By Grant Engelbart, CFA, CAIA – Director of Research & Senior Portfolio Manager, CLS Investments
The fee war is officially over. Well, at least I want it to be. Not that lower fees aren’t a great thing for investors, but they seem to have become the only thing (as I’ve written about before). However, I think there is some evidence that fees — insomuch as measured by expense ratios — are losing their singular status and that important ETF metrics are being accounted for by the masses. I may be grasping at straws, but I believe the little things still matter in ETF investing.
As evidenced by the chart below, flows into ETFs are still robust. But they are increasingly being directed into the lowest-cost funds. Is that it? Are investors just blindly buying whatever is cheapest? Many observers may believe that’s the case, but I don’t think it’s the whole story. Let’s explore.
Expense ratios get all the headlines, but there’s a lot more to the cost of ownership. For many smaller investors, commissions can make a big impact. Commissions have come down over time, but they tend to move slower than expense ratios. The going rate seems to be $5-$7 per trade. Not bad. But on a $15,000 trade, that’s 3-5bps, which nearly eradicates any of the fee differences that I’m displaying here. For many people adding money to their accounts, commission-free ETFs are all the rage. Brokerage platforms have been expanding their lineups at accelerating rates.
Location, Location, Location
The importance of ETF availability on specific broker/dealer platforms and approved lists is huge, but so is the aforementioned commission-free-ETF list. Often, there is only one ticker available per major category, which can be a huge benefit to that ticker. For example, one platform has more than five emerging market bond ETFs available commission free but only two broad U.S. market ETFs!
Many ETFs and mutual funds have programs that enable their securities to be lent out to borrowers. Income is generated from this and paid back to the fund shareholders. In some cases, it is split between the sponsoring entity and the fund’s shareholders. Securities lending is one of the reasons ETFs can exist at such low expense ratios and be viable (or at least become viable). Many funds allocate 100% of their securities lending to the fund shareholders, while some split the income between the issuer and fund (generally with a majority to the shareholders). Data on the income received from securities lending is hard to come by, but in large funds with robust securities lending programs, it’s estimated they may offset a majority of the expense ratio.
ETFs are Still Sold!
The “build it and they will come” mentality doesn’t seem to play out in the ETF space. Surely, early movers have typically had an advantage, but firms with name recognition and marketing power can dominate categories. How many investors know that there are other S&P 500 ETFs besides SPY and IVV? And cheaper, broader options? The ETF universe is not nearly the size of the number of mutual funds, but at nearly 3,000 options, it still takes work for smaller and newer issuers to get in front of ETF users.

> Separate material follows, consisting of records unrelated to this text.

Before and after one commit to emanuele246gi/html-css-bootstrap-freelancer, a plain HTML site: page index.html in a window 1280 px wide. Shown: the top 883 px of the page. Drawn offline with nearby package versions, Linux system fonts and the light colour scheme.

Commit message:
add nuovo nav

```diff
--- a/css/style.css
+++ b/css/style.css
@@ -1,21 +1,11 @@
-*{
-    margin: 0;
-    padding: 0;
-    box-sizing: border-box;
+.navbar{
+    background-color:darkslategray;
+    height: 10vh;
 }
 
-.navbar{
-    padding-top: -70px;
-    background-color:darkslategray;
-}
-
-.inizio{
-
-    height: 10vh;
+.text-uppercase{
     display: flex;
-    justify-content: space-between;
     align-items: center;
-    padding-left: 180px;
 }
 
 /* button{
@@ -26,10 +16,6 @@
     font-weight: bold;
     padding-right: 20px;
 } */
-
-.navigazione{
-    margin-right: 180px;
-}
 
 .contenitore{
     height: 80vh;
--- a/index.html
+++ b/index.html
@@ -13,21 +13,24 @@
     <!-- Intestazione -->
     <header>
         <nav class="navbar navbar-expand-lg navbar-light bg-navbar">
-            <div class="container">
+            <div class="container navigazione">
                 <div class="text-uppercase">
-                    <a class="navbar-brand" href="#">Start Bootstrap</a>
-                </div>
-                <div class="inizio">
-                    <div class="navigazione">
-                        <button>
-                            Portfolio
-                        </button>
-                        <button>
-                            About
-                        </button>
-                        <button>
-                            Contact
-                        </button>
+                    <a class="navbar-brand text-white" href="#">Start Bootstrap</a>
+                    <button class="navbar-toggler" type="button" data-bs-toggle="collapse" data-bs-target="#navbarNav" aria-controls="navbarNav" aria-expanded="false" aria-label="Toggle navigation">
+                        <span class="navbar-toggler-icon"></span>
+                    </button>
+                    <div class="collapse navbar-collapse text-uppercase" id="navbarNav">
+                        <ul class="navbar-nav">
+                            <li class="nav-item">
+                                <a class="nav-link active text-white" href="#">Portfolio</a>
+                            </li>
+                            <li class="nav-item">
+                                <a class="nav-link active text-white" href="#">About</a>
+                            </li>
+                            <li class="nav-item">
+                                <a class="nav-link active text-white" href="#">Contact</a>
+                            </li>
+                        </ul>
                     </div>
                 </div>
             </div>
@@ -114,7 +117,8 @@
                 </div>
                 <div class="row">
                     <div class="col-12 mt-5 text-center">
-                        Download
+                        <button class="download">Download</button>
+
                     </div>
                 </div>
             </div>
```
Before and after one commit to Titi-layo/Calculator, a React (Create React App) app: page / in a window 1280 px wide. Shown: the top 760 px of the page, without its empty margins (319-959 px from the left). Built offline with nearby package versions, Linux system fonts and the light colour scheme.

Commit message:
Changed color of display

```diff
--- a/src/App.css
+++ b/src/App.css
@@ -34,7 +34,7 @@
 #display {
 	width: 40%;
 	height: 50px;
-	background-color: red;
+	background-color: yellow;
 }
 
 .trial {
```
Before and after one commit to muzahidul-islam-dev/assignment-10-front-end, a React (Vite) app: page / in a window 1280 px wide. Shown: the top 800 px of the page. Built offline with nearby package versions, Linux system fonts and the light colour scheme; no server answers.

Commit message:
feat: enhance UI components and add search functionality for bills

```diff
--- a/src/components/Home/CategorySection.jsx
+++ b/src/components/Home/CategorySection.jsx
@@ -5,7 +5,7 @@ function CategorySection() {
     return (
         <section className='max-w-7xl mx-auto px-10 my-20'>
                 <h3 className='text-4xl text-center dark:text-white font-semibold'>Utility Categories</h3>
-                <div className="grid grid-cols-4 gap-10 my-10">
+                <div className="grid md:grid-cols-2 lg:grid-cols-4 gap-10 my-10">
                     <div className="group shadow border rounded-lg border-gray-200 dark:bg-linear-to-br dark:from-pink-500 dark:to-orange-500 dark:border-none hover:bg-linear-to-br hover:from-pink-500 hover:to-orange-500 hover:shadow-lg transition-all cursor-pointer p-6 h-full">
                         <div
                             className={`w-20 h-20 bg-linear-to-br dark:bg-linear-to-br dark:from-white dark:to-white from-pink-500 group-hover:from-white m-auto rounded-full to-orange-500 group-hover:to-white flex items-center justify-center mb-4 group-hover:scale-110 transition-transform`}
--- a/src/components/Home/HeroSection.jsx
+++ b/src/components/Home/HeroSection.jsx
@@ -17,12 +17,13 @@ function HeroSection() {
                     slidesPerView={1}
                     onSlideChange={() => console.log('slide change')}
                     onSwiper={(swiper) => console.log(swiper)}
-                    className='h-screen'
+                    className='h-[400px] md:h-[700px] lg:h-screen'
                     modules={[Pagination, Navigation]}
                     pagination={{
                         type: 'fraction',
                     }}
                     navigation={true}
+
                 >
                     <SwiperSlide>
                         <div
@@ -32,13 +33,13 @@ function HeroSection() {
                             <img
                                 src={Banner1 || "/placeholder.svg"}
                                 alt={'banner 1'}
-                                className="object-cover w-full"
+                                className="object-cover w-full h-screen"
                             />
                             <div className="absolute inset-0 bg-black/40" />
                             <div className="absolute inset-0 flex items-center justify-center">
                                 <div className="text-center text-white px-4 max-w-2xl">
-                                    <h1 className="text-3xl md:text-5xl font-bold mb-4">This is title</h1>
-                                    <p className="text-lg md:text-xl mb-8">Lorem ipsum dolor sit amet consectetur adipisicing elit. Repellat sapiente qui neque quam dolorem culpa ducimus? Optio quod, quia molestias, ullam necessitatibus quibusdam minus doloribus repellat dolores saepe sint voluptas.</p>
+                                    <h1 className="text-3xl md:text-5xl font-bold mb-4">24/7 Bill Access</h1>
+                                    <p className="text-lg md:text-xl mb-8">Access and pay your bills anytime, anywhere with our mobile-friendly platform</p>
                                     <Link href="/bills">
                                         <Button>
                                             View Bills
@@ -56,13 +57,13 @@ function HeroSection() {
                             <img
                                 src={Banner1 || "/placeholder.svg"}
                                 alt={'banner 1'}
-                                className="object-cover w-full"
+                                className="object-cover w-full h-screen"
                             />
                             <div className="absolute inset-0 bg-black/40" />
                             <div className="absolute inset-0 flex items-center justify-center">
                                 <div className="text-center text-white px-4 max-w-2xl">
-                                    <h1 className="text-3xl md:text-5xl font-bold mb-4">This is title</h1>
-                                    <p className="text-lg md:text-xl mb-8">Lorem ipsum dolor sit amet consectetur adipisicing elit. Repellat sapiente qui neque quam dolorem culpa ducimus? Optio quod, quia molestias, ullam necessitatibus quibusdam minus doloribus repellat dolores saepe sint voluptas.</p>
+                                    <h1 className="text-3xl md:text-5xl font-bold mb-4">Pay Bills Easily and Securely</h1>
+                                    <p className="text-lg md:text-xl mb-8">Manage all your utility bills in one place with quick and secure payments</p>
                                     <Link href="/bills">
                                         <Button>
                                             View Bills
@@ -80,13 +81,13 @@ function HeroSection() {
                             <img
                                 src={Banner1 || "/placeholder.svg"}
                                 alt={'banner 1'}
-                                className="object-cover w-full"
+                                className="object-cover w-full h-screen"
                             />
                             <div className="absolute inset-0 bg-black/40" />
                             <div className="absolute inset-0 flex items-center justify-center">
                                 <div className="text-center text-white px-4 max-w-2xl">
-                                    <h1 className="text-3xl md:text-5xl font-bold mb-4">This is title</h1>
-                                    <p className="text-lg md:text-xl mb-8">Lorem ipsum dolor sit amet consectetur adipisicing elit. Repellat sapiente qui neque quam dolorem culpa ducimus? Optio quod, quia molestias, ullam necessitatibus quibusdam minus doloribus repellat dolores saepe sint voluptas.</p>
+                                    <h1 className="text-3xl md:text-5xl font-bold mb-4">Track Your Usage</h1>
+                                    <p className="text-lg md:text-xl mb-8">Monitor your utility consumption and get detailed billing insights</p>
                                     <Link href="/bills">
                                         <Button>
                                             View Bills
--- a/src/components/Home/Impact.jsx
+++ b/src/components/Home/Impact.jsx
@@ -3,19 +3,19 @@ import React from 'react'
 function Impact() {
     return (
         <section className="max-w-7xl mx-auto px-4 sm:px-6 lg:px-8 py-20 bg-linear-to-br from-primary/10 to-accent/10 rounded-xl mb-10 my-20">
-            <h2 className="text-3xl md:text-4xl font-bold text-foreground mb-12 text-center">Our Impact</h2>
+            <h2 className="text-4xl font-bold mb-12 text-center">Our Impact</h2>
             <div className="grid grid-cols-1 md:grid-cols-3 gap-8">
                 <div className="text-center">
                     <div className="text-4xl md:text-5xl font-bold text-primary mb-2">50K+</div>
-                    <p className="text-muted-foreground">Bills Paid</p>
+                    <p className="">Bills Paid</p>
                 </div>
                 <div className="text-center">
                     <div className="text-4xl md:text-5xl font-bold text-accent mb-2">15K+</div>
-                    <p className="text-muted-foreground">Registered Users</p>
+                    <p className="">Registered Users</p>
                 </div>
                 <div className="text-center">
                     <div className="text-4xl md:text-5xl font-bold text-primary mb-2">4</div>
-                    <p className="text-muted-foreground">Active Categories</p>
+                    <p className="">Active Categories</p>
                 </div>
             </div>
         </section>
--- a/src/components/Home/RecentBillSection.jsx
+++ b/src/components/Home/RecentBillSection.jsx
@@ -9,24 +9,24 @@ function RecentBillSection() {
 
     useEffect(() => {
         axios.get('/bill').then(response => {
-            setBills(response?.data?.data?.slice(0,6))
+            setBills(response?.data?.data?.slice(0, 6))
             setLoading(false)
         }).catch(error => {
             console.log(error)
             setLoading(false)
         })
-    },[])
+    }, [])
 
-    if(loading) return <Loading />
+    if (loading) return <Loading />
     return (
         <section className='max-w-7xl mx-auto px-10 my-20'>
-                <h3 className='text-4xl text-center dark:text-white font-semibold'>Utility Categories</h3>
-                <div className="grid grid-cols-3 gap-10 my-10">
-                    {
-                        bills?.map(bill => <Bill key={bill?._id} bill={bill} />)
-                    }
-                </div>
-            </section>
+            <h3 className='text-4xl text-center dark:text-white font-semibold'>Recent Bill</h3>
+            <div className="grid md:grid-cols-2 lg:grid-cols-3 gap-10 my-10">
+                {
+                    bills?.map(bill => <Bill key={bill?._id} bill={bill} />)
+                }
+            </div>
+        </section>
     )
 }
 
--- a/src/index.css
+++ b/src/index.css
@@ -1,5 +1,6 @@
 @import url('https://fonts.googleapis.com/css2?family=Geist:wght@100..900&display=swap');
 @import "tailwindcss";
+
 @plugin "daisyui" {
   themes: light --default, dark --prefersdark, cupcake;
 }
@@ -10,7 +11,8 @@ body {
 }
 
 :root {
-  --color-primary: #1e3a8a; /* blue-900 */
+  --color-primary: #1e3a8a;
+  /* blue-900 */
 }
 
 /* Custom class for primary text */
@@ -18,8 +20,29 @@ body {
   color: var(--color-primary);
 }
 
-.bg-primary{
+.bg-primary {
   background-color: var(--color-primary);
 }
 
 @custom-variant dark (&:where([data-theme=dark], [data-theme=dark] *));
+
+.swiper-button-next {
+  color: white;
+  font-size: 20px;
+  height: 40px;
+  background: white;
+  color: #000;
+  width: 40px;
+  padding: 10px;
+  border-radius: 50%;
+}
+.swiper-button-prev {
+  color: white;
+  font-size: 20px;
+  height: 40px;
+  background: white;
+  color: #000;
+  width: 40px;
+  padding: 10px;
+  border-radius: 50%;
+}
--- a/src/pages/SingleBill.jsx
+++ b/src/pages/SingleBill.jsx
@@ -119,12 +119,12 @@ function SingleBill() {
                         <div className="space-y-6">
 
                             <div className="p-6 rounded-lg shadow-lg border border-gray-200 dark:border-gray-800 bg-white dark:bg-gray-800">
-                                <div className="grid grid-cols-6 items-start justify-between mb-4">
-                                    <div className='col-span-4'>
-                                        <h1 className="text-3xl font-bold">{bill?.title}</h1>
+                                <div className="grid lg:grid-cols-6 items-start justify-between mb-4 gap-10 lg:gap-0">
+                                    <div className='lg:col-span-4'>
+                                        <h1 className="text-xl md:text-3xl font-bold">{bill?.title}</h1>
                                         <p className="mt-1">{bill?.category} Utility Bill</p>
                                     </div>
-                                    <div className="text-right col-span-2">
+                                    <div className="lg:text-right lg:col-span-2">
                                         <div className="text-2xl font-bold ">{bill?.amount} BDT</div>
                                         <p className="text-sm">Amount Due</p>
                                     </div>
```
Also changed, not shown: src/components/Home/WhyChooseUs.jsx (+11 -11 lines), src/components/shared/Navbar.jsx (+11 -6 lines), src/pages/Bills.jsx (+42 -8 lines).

We don’t think about this much when talking about broad, low-cost ETFs, but the ability for an ETF to track its index, not distribute capital gains, and efficiently manage corporate actions are among several important factors for the largest institutional investors.
A survey of the current U.S. broad market ETF space plays out a lot of these ideas. IVV, the largest ETF outside of SPY, is commission free on at least three different platforms; it has a 4 bps expense ratio, a robust securities lending program, the marketing power of BlackRock behind it, and it has tracked its index (which is also the way-too-widely followed S&P 500 Index) very well over the years. It’s almost unfair! On the other hand, SoFi’s recently launched Select 500 ETF is free for at least the first year. However, it is commission free only via SoFi’s platform, does not have a securities lending program, is sponsored by a firm not (yet) known for investing, and happens to track a not-quite version of the S&P 500 (with a growth tilt). The difference is $180 billion.
But it is likely a chicken-or-egg conversation. Some of the newer entrants haven’t had the time to gain assets from the big funds, and with the market run, switching costs can be high for taxable investors. That being said, there are a number of little things in ETF investing, not just fees, that still matter, including many more I have not mentioned here: market impact costs, share price impact and influence, etc. As providers continue to scrap for a piece of the passive pie, the behemoths still have advantages that extend beyond expenses.
This information is prepared for general information only. Information contained herein is derived from sources we believe to be reliable, however, we do not represent that this information is complete or accurate and it should not be relied upon as such. All opinions expressed herein are subject to change without notice. The graphs and charts contained in this work are for informational purposes only. No graph or chart should be regarded as a guide to investing.